Sound Advice by Ruth D. Bernstein
The new year, an easier and healthier one I hope, has arrived. Despite the pandemic, I have been busy with many activities as part of my role as a Hearing Access Ambassador.
As an Ambassador, I know that asking for help is a good thing because I get access to the activities I enjoy. For many people, asking for help is very difficult because they are embarrassed and/or afraid to reveal their hearing loss. I have been fortunate because, in the early years of my hearing loss, I was part of a CHC support group for working people. There I learned how, when and why to ask for help, skills I continue to practice to this day.

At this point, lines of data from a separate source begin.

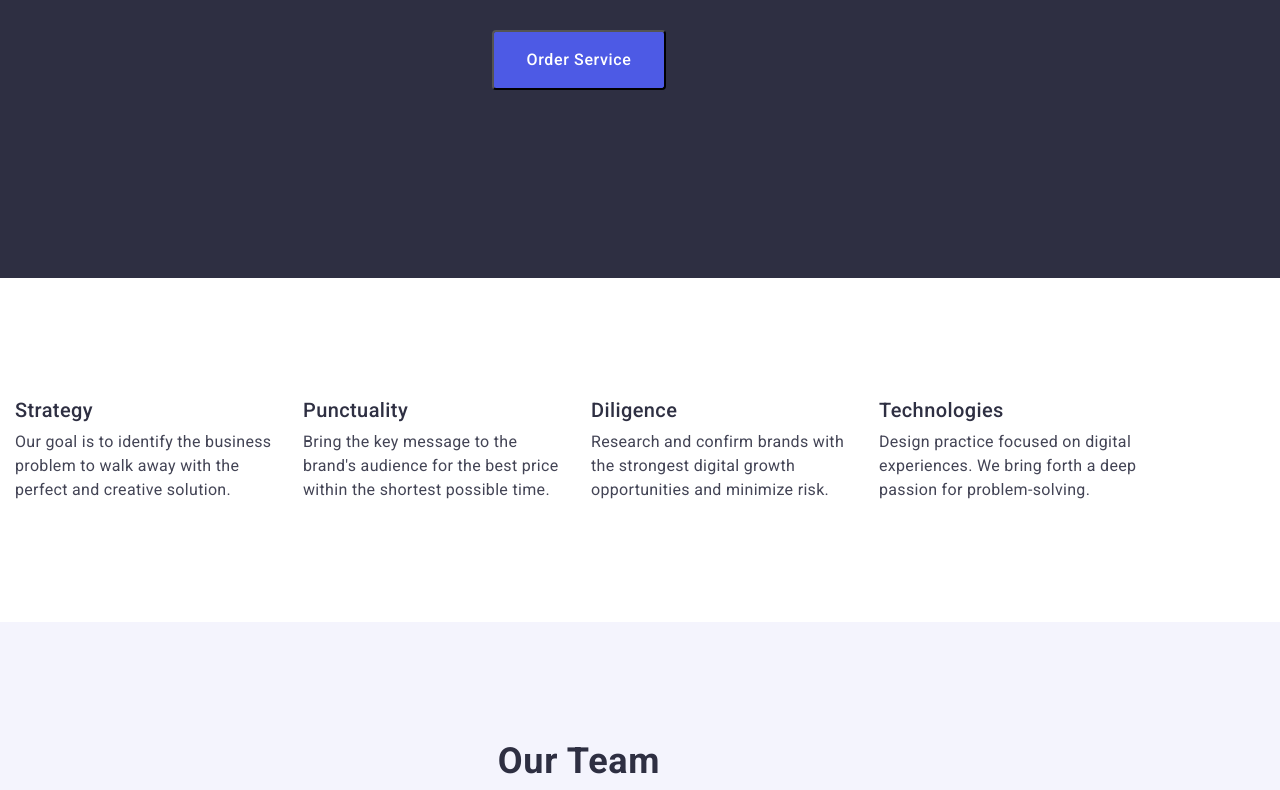
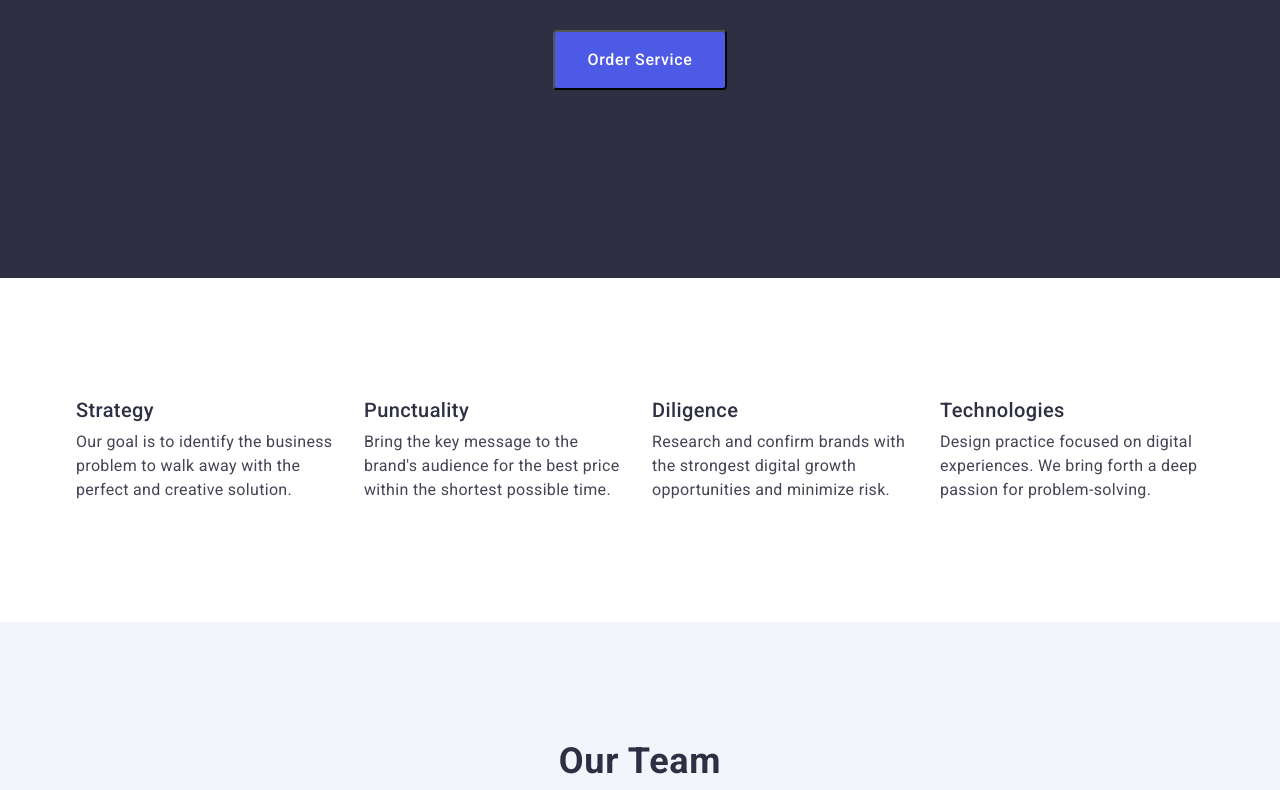
Before and after one commit to AlexandraKhalimon/goit-markup-hw-03, a plain HTML site: page index.html in a window 1280 px wide. Shown: the part 399-1189 px from the top of the page. Drawn offline with nearby package versions, Linux system fonts and the light colour scheme.

Commit message:
update styles

```diff
--- a/css/styles.css
+++ b/css/styles.css
@@ -41,12 +41,11 @@ img {
     max-width: 1158px;
     padding-right: 15px;
     padding-left: 15px;
-    margin-left: 0;
-    margin-right: 0;
+    margin: 0 auto;
 }
 
 .section {
-    padding: 120px 0 120px 0;
+    padding: 120px 0;
 }
 
 /* #region Header */
```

Rabbi Brian Mayer of Portland, Oregon, recently wrote an article about asking for help. He says, ”Asking for help—contrary to how it might feel—is not a sign of weakness. Asking for help, in fact, is the opposite of weakness. Asking for help is a vulnerable thing to do; it is an admission that we are not enough. And we all need a little help from time to time.” Click here to read the complete article.
Advocating for the needs of people with hearing loss
Volunteering at the Metropolitan Museum of Art before the pandemic, I distributed and collected the assistive devices that make gallery tours hearing accessible. I look forward to the time when volunteers can return to the museum. Meanwhile, I participate in special programs at the Met, including gallery tours, which are captioned in response to my request. I participate in Zoom meetings, all of which have some form of captioning: as a Board member of the Hearing Loss Association of America NYC Chapter (HLAA NYC), the Museum Art and Culture Access Consortium Steering Committee (MAC) and the NY Public Library Outreach Committee, events which allow me to represent and advocate for the needs of people who need hearing access.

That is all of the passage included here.